GLOBAL ECONOMIC TRENDS that have been the principal driver of the inflation surge of the past 12 months – including high demand for goods from US consumers and trade disruption, as well as fast rising energy prices – have all started to ease in recent months and will put downward pressure on inflation over the next 12-18 months, according to new Resolution Foundation research. 

The Foundation’s latest Macro Policy Outlook examines how global issues have fuelled domestic UK inflation, the impact of UK-specific issues such as Brexit, and how changes in all of these trends could affect UK inflation over the next 12-18 months.

The report notes with around three-quarters of the rise in inflation since April 2021 in the UK coming from import-intensive sectors – energy, food and other goods – global trends are having a huge impact on driving up UK domestic inflation, which last month hit a 41-year high of 11.1 per cent.

The report identifies three distinct, but related, global trends that have affected UK inflation:

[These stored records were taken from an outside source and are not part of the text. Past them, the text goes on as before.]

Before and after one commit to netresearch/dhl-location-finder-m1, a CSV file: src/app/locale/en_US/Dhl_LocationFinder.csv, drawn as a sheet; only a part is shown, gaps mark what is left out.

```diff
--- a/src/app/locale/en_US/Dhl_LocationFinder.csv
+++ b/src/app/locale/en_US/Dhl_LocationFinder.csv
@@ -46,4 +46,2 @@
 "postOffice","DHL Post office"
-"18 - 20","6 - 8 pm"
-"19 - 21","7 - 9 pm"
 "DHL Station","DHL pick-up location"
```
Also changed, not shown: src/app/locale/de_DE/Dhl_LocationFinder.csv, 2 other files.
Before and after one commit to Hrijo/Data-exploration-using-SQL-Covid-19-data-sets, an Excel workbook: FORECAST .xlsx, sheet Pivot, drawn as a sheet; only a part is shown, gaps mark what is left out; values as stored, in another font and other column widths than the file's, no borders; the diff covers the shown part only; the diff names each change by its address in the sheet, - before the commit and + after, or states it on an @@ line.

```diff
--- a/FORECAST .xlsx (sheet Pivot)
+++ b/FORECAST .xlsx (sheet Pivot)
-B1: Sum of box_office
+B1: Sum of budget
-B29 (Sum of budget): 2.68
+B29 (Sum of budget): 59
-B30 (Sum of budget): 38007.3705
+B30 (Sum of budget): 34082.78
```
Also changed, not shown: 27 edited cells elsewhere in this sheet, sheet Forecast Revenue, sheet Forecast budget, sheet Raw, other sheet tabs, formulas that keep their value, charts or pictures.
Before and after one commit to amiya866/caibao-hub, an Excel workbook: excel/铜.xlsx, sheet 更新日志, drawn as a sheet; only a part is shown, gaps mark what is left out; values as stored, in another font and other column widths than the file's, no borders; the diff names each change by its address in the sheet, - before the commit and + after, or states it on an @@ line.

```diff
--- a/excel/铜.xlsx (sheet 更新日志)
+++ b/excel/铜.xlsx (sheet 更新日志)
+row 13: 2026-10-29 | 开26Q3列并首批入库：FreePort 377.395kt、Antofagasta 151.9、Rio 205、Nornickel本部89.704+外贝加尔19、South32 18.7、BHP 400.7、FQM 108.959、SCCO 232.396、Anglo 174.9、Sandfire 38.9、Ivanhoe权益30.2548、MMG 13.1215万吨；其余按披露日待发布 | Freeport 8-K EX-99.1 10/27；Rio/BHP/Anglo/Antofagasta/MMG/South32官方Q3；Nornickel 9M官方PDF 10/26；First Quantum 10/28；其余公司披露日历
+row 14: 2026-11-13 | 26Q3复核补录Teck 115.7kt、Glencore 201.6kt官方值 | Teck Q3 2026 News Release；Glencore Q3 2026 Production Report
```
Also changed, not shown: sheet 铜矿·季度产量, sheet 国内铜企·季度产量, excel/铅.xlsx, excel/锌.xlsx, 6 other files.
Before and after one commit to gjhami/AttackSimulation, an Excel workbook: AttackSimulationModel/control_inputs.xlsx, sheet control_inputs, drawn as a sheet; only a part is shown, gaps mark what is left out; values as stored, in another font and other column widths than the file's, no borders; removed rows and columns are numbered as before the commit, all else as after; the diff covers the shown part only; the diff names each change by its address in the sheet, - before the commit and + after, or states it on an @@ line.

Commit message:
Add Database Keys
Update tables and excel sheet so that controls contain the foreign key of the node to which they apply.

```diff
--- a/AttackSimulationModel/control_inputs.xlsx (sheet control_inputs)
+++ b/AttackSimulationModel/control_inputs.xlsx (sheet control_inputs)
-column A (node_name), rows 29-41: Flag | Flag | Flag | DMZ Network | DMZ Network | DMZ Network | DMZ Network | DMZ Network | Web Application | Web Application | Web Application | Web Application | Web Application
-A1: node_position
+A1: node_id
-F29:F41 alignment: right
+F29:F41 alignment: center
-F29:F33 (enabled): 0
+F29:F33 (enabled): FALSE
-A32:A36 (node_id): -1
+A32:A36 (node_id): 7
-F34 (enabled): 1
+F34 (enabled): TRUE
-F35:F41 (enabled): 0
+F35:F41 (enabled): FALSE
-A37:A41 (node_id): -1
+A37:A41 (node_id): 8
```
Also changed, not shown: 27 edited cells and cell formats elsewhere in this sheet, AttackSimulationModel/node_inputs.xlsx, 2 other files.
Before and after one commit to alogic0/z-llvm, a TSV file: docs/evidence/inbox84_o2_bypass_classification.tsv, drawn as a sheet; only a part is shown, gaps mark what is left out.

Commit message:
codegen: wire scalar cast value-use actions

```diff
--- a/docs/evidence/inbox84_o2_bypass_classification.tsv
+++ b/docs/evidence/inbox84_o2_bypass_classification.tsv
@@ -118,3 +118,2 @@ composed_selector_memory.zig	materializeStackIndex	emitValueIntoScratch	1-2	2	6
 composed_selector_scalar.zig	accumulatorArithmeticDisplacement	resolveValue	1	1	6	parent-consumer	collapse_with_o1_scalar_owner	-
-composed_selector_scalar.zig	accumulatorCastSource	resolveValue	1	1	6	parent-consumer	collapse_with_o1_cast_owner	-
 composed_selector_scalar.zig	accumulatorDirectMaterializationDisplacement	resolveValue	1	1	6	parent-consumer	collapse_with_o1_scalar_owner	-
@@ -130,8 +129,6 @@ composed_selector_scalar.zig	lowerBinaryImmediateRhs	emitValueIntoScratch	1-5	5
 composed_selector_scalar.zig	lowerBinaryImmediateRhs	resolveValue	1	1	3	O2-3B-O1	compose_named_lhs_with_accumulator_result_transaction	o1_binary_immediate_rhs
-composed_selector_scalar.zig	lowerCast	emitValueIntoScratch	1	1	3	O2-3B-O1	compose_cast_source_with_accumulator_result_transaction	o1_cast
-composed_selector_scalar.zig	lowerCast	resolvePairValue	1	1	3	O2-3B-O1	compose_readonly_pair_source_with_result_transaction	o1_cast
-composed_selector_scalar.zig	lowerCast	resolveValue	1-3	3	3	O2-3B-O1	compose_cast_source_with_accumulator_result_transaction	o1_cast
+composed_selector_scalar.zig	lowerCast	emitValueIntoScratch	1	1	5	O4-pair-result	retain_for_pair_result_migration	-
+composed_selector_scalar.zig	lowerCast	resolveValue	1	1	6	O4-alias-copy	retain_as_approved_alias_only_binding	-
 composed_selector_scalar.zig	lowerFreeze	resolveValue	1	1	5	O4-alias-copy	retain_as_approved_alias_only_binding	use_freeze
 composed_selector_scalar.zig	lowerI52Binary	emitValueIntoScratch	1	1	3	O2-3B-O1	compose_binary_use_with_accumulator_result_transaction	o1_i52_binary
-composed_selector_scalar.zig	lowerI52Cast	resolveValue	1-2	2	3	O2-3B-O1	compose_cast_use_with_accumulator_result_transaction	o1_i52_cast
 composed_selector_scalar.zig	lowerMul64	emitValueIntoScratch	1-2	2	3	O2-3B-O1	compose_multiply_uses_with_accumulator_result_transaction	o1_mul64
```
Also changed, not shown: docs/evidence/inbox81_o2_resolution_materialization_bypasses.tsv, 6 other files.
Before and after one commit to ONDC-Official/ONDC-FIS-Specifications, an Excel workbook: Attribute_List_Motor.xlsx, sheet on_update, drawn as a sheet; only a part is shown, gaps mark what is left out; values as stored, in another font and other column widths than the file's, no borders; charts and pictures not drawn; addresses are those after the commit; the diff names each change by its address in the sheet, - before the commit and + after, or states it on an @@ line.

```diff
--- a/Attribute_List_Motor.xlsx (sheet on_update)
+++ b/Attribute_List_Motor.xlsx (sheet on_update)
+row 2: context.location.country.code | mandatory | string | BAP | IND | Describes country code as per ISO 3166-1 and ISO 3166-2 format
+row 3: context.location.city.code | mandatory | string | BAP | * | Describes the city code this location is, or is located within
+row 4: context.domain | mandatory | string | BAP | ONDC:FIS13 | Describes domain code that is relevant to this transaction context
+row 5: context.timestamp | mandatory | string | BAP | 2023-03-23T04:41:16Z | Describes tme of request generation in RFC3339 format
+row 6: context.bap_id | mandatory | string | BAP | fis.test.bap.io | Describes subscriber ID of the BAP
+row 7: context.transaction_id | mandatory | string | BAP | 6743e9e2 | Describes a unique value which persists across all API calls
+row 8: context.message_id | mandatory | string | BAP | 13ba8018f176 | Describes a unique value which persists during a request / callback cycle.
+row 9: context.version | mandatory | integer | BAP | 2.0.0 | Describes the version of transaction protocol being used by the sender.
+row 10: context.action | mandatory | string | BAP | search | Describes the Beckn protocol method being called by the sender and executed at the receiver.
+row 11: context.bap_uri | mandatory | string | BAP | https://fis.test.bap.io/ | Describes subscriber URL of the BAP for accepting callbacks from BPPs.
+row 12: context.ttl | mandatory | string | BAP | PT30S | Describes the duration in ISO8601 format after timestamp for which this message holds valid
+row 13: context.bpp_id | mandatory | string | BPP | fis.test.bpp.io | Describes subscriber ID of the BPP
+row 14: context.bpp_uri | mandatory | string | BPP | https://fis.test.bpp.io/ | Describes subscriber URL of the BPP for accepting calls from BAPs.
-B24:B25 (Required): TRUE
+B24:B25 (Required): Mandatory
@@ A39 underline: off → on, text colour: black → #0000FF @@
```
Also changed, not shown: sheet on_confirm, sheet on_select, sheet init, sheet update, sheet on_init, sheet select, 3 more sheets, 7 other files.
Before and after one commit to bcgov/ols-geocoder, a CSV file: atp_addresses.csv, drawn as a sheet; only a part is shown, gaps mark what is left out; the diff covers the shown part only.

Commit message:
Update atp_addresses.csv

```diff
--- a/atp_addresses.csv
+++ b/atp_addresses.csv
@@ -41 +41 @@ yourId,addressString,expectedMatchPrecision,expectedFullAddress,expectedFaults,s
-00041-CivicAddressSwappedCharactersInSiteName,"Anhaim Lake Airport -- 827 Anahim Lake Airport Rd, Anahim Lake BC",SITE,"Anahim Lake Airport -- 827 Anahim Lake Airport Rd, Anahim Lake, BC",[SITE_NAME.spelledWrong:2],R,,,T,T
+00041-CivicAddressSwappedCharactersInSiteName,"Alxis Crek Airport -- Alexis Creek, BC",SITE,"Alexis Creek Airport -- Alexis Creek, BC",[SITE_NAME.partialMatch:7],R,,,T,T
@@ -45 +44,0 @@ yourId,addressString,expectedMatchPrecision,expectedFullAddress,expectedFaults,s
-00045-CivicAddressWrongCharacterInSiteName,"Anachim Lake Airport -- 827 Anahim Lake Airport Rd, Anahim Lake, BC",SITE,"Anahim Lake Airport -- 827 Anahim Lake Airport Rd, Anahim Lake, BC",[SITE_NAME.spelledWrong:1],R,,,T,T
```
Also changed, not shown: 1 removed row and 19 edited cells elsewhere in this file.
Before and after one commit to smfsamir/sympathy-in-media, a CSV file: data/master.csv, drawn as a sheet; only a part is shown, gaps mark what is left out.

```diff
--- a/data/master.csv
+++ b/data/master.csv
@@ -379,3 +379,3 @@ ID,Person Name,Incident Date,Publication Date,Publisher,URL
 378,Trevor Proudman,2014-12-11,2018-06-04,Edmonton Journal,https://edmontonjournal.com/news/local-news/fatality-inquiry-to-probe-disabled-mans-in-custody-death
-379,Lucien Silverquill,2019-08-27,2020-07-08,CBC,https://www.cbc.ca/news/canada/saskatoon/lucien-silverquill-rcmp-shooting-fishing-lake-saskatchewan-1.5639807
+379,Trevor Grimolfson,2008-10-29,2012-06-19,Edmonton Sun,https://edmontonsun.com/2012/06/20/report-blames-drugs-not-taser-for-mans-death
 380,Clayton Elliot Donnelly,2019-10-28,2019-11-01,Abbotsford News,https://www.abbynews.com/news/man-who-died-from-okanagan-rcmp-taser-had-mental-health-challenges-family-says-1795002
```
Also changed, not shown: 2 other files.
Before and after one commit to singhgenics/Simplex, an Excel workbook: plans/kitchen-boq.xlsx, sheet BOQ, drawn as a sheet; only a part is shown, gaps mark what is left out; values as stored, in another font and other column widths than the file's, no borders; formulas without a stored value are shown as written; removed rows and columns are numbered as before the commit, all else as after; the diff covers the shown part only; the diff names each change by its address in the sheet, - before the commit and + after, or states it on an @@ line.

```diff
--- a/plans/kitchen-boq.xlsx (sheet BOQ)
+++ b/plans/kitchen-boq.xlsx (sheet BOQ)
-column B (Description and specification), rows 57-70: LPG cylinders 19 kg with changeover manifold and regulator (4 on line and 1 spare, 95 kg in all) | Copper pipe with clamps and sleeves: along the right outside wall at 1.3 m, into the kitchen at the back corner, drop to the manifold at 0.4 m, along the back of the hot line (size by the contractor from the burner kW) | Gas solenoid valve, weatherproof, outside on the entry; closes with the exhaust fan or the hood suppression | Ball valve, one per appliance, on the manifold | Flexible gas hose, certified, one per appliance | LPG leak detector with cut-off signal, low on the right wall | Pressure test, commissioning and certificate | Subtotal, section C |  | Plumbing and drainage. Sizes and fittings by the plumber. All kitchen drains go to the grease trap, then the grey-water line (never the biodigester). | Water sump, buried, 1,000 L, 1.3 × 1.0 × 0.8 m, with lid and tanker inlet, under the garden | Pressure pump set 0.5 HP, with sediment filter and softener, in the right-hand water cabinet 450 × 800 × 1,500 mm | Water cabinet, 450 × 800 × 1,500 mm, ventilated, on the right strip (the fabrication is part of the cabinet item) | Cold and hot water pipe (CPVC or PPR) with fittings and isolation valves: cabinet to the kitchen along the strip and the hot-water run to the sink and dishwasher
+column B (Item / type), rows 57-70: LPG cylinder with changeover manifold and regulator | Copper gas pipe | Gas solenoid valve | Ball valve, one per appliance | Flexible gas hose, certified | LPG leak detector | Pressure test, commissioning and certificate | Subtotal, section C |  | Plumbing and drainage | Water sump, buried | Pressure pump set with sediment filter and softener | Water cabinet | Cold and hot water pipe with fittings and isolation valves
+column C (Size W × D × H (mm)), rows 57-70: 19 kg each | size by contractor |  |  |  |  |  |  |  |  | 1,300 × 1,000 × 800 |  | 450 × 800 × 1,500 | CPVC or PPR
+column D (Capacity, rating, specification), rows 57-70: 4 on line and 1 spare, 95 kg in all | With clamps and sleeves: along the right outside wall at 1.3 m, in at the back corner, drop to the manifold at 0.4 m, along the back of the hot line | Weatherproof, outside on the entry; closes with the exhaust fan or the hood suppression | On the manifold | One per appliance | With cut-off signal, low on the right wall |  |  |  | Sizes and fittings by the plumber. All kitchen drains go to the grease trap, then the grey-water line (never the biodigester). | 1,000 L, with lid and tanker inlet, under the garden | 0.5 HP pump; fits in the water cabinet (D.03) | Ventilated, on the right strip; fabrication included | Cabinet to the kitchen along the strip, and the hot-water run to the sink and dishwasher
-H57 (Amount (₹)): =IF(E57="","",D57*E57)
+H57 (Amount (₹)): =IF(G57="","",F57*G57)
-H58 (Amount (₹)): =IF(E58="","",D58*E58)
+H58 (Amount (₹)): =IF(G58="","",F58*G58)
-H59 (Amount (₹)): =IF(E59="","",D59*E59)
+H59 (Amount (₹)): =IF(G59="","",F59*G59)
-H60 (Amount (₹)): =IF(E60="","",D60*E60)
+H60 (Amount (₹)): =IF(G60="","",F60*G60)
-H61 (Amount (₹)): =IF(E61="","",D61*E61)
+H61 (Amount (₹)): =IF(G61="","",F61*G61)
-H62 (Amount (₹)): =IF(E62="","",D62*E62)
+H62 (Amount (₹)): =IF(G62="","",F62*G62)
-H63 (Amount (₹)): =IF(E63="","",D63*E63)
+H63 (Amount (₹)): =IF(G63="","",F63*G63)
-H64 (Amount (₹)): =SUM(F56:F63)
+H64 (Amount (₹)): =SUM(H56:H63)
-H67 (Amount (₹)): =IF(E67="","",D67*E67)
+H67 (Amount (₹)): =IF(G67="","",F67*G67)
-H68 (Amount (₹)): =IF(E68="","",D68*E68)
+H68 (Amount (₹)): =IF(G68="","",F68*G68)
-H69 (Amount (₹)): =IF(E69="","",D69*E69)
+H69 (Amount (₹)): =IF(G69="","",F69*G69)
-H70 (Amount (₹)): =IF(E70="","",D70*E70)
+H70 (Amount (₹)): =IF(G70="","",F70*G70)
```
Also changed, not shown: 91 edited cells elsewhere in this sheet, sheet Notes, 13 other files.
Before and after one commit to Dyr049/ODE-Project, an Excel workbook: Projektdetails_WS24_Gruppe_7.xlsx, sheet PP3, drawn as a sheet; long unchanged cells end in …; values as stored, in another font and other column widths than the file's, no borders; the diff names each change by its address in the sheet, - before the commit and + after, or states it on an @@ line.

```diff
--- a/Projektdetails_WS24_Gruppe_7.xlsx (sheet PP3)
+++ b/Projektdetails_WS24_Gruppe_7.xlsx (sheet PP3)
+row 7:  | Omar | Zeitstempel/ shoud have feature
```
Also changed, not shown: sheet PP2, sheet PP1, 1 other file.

  • First, demand for goods in the US has surged in the wake of the pandemic. Overall demand for goods in the US was up 6.4 per cent on its pre-pandemic path earlier this year, with consumption of recreational goods and vehicles, such as sporting equipment, up 21.2 per cent. This surge in demand, which has not been replicated in Europe, has nonetheless pushed up the price of globally traded goods. However, with demand now falling back – imports of goods to the US have now fallen 5.2 per cent from their peak in March – prices for goods are likely to fall.
  • Second, supply bottlenecks (driven in part by consumer demand in the US and manufacturing delays in China) have both disrupted and pushed up the price of trade. The cost of shipping (using the Baltic Dry Index) increased sevenfold last year in the wake of the pandemic. However, with the cost of shipping recently falling back to below double pre-pandemic levels, global trade costs have now become a deflationary tailwind.
  • Third, soaring global energy prices have had the biggest single impact on inflation – directly accounting for a third of inflation in the UK today. But while prices remain elevated compared to pre-pandemic levels, and future prices are highly uncertain, the price premium on European gas relative to US and Japanese gas has fallen back in recent months as the continent has transitioned away from Russian gas, with increased LNG imports and greater industrial energy efficiency.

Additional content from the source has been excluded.